### [Task goal]
Every line of the entries that holds the word "html" is to be copied.

### [Data for this exercise]
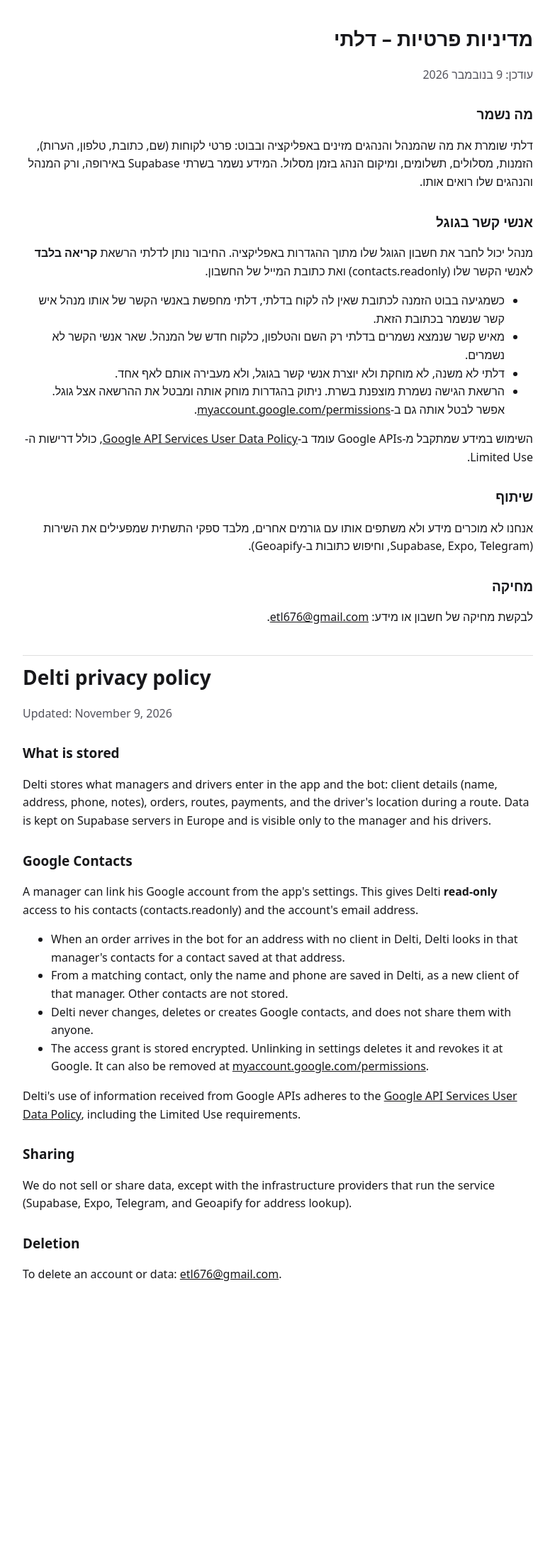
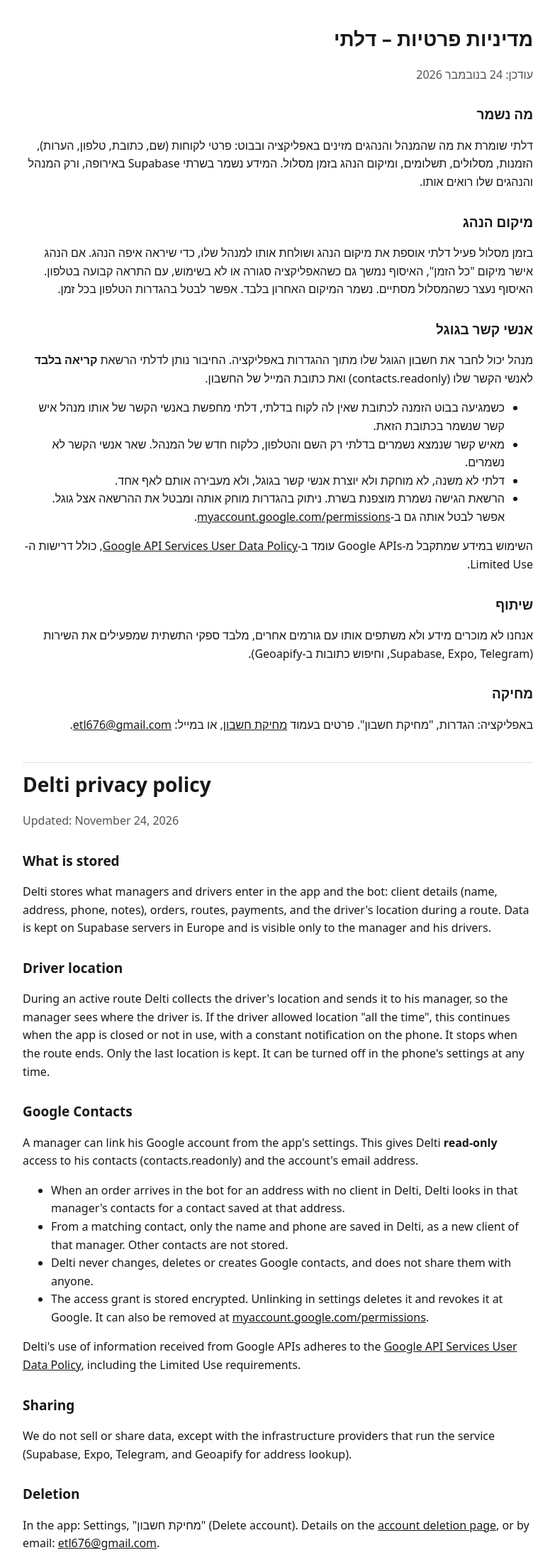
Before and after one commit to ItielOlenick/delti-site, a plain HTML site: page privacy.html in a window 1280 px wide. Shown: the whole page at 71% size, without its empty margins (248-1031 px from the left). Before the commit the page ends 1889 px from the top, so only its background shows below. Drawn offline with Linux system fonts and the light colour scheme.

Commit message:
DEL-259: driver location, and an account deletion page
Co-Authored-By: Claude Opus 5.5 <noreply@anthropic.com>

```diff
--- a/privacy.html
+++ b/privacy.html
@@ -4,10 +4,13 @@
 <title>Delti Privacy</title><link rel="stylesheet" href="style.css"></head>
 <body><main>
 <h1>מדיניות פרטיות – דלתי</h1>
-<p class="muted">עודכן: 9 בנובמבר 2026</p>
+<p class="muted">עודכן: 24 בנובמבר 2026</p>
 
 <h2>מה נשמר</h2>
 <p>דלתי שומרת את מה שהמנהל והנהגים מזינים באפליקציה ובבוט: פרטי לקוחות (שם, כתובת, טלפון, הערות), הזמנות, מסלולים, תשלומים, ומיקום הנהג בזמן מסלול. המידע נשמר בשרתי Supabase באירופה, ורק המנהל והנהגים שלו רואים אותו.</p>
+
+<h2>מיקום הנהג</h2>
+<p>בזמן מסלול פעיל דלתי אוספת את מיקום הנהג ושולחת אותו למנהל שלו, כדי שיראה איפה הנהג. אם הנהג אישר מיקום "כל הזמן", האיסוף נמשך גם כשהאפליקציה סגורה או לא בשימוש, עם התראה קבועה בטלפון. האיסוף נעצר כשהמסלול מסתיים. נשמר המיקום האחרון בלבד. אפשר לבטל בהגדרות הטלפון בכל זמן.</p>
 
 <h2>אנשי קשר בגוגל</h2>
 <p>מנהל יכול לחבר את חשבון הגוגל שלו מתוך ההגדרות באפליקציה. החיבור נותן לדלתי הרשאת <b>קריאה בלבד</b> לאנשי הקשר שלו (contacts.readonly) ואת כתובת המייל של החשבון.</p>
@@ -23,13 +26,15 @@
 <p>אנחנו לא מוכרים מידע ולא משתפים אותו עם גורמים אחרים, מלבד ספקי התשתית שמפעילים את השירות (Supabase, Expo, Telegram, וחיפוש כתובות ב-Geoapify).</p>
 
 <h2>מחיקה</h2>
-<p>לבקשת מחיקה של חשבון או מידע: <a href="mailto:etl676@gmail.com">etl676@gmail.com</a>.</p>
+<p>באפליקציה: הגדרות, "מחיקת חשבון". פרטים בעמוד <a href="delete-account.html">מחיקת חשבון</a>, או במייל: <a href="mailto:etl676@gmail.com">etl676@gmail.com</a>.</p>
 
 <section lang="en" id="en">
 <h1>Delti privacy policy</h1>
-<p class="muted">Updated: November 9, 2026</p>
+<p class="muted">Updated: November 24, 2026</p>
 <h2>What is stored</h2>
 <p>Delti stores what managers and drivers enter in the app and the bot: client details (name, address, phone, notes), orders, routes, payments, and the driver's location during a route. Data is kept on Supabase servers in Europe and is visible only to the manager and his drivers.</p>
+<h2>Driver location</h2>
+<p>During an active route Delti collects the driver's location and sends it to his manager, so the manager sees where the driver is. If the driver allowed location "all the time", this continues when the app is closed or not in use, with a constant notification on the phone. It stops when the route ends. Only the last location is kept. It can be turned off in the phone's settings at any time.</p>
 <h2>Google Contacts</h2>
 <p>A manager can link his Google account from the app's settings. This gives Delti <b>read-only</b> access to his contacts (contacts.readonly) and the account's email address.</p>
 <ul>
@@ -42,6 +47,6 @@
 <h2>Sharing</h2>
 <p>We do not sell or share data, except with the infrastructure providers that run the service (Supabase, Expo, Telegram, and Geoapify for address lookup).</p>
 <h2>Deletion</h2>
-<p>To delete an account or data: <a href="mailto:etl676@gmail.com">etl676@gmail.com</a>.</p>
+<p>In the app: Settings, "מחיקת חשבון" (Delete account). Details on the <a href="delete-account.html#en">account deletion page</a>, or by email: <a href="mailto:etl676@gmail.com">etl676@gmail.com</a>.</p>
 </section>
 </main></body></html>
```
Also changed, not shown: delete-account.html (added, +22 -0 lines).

### [Answer to this task]
Before and after one commit to ItielOlenick/delti-site, a plain HTML site: page privacy.html in a window 1280 px wide. Shown: the whole page at 71% size, without its empty margins (248-1031 px from the left). Before the commit the page ends 1889 px from the top, so only its background shows below. Drawn offline with Linux system fonts and the light colour scheme.
--- a/privacy.html
+++ b/privacy.html
+<p>באפליקציה: הגדרות, "מחיקת חשבון". פרטים בעמוד <a href="delete-account.html">מחיקת חשבון</a>, או במייל: <a href="mailto:etl676@gmail.com">etl676@gmail.com</a>.</p>
+<p>In the app: Settings, "מחיקת חשבון" (Delete account). Details on the <a href="delete-account.html#en">account deletion page</a>, or by email: <a href="mailto:etl676@gmail.com">etl676@gmail.com</a>.</p>
 </main></body></html>
Also changed, not shown: delete-account.html (added, +22 -0 lines).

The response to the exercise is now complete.